written by: Lisalyn • edited by: Elizabeth Stannard Gromisch • updated: 9/11/2012

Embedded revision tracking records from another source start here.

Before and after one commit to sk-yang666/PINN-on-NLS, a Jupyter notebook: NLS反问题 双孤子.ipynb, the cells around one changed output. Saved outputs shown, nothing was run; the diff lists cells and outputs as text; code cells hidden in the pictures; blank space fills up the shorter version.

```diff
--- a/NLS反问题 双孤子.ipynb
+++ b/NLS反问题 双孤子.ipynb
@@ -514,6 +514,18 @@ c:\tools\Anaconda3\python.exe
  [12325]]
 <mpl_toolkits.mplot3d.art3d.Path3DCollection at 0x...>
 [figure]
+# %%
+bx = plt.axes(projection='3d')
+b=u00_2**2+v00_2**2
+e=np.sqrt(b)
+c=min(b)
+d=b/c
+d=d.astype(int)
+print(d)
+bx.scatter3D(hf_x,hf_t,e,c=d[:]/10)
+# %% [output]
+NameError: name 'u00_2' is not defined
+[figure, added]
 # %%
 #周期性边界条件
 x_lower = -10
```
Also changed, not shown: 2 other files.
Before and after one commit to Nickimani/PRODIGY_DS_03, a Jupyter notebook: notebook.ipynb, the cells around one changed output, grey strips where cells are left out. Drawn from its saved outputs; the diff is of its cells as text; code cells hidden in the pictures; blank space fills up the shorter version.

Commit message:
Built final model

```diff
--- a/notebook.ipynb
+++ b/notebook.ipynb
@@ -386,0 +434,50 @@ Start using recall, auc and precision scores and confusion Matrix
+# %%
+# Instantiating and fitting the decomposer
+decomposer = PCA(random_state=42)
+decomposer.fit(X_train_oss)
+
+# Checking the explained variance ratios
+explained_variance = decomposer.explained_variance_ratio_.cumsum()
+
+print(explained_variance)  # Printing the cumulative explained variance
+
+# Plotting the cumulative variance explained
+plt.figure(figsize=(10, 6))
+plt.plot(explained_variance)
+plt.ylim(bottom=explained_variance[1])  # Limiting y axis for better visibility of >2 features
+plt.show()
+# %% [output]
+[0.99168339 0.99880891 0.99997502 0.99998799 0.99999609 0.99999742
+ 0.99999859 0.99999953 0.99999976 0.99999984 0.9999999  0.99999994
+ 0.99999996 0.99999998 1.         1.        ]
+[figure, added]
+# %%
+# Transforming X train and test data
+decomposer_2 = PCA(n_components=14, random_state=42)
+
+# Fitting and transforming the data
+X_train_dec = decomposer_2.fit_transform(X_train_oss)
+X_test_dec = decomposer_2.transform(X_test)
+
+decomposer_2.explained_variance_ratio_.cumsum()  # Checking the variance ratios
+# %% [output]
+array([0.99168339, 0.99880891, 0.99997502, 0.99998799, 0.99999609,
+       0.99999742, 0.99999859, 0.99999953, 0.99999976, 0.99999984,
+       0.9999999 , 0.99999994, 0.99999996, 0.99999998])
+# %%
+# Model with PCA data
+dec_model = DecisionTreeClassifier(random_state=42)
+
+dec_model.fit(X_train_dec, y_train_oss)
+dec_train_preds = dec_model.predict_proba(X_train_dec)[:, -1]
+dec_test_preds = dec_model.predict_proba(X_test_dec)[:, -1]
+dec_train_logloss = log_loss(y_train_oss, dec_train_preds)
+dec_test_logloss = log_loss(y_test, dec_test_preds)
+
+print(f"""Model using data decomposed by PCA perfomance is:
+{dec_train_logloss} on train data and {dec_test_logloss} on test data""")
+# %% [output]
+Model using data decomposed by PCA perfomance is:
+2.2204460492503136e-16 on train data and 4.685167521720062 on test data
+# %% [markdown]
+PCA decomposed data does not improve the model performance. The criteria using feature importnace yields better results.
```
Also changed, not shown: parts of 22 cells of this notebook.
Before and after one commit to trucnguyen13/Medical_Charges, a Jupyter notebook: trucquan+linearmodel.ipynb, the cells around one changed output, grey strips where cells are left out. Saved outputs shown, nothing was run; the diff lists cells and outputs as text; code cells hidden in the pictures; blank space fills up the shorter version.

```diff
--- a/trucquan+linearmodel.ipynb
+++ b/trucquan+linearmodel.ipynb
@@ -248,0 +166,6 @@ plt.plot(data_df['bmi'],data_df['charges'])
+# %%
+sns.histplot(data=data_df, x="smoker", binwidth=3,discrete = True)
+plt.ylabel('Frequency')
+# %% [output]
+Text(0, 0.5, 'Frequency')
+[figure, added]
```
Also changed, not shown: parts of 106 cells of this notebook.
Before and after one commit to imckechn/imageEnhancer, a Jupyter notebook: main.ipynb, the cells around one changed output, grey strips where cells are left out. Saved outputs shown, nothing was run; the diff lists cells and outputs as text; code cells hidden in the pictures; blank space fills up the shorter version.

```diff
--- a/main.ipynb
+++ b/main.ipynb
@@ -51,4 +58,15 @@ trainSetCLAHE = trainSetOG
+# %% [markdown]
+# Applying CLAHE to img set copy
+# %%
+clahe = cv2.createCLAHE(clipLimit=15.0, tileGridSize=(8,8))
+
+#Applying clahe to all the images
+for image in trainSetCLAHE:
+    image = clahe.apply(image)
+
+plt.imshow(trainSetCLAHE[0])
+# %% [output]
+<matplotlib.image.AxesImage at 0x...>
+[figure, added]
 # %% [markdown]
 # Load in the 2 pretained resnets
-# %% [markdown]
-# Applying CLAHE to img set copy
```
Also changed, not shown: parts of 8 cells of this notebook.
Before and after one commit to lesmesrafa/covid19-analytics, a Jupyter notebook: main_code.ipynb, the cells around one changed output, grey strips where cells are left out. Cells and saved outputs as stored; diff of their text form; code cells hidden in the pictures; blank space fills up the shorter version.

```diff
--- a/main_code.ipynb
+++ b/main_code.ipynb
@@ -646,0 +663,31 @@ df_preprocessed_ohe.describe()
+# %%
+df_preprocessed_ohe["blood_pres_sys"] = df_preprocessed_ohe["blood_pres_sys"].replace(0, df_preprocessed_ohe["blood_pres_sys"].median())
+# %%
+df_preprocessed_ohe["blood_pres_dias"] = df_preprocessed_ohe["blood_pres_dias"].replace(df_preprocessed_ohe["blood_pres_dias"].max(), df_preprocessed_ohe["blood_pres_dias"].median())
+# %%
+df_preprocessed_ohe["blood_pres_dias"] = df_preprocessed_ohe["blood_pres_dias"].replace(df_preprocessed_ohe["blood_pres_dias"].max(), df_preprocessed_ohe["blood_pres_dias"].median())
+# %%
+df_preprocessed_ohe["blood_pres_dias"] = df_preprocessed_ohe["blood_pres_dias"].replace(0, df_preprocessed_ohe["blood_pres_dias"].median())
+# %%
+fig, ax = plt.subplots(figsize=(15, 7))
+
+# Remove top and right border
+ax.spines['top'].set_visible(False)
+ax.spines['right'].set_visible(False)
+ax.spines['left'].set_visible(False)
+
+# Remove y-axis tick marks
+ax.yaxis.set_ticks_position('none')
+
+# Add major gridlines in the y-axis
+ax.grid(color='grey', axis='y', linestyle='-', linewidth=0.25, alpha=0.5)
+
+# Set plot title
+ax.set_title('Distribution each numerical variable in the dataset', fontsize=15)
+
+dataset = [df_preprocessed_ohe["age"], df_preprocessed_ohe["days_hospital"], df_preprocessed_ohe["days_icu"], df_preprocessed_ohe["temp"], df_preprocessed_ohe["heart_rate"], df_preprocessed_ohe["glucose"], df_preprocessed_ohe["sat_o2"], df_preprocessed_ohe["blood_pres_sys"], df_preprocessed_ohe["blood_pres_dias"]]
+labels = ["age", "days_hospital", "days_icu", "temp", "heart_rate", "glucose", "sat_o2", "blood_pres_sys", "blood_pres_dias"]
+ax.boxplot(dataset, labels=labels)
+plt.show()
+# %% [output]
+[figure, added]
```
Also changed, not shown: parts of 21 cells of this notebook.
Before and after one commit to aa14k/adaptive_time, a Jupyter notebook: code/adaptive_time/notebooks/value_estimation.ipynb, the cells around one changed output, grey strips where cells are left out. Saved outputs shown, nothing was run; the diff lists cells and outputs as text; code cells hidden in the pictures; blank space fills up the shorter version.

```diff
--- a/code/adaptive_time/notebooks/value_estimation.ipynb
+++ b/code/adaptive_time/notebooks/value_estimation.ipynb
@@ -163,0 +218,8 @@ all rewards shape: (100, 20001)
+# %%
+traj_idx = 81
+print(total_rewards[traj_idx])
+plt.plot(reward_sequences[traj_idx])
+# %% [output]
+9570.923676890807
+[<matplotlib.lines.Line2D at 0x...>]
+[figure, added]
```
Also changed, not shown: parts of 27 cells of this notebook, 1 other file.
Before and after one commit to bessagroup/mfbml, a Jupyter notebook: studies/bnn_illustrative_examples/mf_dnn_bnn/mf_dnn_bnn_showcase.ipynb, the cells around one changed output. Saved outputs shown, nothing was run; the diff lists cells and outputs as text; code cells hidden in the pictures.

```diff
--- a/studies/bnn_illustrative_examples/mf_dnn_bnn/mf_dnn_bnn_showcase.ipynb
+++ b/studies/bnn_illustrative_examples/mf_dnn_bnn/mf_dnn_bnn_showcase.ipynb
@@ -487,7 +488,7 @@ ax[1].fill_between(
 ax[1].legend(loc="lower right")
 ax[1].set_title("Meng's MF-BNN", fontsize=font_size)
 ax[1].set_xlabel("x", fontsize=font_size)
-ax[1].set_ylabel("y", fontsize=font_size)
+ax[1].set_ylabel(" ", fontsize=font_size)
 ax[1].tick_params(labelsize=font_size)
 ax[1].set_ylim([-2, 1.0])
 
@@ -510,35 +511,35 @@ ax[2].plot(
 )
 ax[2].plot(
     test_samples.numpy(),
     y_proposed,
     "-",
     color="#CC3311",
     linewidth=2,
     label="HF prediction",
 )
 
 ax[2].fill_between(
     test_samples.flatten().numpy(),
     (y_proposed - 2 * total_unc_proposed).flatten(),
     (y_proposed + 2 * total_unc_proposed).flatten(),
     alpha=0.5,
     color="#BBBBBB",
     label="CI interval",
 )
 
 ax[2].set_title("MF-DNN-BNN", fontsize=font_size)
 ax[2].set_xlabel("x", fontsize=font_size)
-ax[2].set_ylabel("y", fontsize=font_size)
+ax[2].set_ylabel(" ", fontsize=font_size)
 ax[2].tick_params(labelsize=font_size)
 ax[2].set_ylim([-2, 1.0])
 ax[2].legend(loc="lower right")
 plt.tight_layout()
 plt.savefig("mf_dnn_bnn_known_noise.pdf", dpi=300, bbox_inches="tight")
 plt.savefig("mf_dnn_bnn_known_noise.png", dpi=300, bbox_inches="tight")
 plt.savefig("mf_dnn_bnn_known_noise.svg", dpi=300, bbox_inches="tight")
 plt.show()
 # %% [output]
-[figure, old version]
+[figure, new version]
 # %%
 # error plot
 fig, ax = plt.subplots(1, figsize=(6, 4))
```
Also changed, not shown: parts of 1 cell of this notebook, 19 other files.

Are your gifted students bored and unmotivated? Inspire and engage your gifted students by using literature based unit studies in the classroom. Read on to see examples of how to light an educational fire in the hearts and minds of your gifted students.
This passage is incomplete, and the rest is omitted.